Bridge rectifier When four diodes are connected as shown in figure, the circuit is called as bridge rectifier. The input to the circuit is applied to the diagonally opposite corners of the network, and the output is taken from the remaining two corners. Let us assume that the transformer is working properly and there is a positive potential, at point A and a negative potential at point B. the positive potential at point A will forward bias D3 and reverse bias D4. The negative potential at point B will forward bias D1 and reverse D2. At this time D3 and D1 are forward biased and will allow current flow to pass through them; D4 and D2 are reverse biased and will block current flow. The path for current flow is from point B through D1, up through RL, through D3, through the secondary of the transformer back to point B. this path is indicated by the solid arrows. Waveforms (1) and (2) can be observed across D1 and D3. One-half cycle later the polarity across the secondary of the transformer reverse, forward biasing D2 and D4 and reverse biasing D1 and D3. Current flow will now be from point A through D4, up through RL, through D2, through the secondary of T1, and back to point A. This path is indicated by the broken arrows. Waveforms (3) and (4) can be observed across D2 and D4. The current flow through RL is always in the same direction. In flowing through RL this current develops a voltage corresponding to that shown waveform (5). Since current flows through the load (RL) during both half cycles of the applied voltage, this bridge rectifier is a full-wave rectifier. One advantage of a bridge rectifier over a conventional full-wave rectifier is that with a given transformer the bridge rectifier produces a voltage output that is nearly twice that of the conventional full-wave circuit.
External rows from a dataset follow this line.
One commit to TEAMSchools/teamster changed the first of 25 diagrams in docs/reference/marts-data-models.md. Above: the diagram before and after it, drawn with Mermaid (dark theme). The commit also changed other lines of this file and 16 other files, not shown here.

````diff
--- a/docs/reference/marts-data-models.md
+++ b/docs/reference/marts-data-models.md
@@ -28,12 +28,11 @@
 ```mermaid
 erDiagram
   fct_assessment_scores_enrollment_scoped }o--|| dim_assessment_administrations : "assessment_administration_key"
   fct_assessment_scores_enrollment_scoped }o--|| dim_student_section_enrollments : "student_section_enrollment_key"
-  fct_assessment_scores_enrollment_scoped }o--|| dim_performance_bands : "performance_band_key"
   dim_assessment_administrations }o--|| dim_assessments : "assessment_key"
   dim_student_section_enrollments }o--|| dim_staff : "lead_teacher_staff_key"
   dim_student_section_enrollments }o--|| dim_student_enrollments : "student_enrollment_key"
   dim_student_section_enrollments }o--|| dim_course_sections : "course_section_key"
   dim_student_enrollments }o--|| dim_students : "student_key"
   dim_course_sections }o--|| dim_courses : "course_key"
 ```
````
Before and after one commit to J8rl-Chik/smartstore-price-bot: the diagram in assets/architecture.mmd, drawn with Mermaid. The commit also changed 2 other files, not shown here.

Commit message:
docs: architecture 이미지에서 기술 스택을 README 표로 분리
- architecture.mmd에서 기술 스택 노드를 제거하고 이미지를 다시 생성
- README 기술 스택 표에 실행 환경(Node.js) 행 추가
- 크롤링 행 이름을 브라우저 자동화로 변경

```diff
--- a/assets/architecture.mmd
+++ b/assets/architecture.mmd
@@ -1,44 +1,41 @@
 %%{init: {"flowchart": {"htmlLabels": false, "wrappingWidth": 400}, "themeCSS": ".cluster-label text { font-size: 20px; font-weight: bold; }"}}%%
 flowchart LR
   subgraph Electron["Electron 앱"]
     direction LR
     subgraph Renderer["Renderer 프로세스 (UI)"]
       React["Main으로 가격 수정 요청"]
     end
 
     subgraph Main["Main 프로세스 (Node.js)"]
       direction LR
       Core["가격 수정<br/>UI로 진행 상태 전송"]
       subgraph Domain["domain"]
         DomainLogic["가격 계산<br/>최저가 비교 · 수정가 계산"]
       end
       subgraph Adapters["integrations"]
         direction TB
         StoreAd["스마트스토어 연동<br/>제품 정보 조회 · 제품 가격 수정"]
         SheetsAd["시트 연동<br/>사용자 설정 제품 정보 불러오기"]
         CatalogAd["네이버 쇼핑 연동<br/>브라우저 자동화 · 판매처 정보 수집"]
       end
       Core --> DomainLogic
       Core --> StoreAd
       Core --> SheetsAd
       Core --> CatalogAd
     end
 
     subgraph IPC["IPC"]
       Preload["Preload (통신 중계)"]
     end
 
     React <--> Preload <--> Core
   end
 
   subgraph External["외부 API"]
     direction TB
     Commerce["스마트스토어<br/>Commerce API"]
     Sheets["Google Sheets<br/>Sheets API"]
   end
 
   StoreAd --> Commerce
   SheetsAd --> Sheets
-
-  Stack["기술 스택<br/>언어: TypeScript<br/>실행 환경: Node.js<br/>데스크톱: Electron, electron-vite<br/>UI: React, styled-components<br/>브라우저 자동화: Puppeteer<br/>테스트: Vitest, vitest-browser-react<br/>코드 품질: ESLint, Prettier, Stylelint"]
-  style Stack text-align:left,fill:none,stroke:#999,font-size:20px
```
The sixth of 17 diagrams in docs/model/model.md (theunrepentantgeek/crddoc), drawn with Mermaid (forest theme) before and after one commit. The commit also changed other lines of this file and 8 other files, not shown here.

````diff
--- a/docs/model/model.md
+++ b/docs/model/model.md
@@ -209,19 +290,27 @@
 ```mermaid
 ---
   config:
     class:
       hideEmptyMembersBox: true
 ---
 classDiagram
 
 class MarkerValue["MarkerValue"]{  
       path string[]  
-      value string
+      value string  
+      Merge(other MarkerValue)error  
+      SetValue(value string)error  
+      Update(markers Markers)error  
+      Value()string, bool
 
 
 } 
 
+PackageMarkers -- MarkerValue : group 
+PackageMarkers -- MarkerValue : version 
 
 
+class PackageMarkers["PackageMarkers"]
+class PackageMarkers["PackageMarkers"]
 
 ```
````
This may be shown by assigning values to some of the components shown in views A and B. assume that the same transformer is used in both circuits. The peak voltage developed between points X and y is 1000 volts in both circuits. In the conventional full-wave circuit shownin view A, the peak voltage from the center tap to either X or Y is 500 volts. Since only one diode can conduct at any instant, the maximum voltage that can be rectified at any instant is 500 volts. The maximum voltage that appears across the load resistor is nearly-but never exceeds-500 v0lts, as result of the small voltage drop across the diode. In the bridge rectifier shown in view B, the maximum voltage that can be rectified is the full secondary voltage, which is 1000 volts. Therefore, the peak output voltage across the load resistor is nearly 1000 volts. With both circuits using the same transformer, the bridge rectifier circuit produces a higher output voltage than the conventional full-wave rectifier circuit. IC voltage regulators Voltage regulators comprise a class of widely used ICs. Regulator IC units contain the circuitry for reference source, comparator amplifier, control device, and overload protection all in a single IC. IC units provide regulation of either a fixed positive voltage, a fixed negative voltage, or an adjustably set voltage. The regulators can be selected for operation with load currents from hundreds of milli amperes to tens of amperes, corresponding to power ratings from milli watts to tens of watts.

Fig 2.6 Circuit Diagram of Power Supply A fixed three-terminal voltage regulator has an unregulated dc input voltage, Vi, applied to one input terminal, a regulated dc output voltage, Vo, from a second terminal, with the third terminal connected to ground. The series 78 regulators provide fixed positive regulated voltages from 5 to 24 volts. Similarly, the series 79 regulators provide fixed negative regulated voltages from 5 to 24 volts. For ICs, microcontroller, LCD --------- 5 volts For alarm circuit, op-amp, relay circuits ---------- 12 volts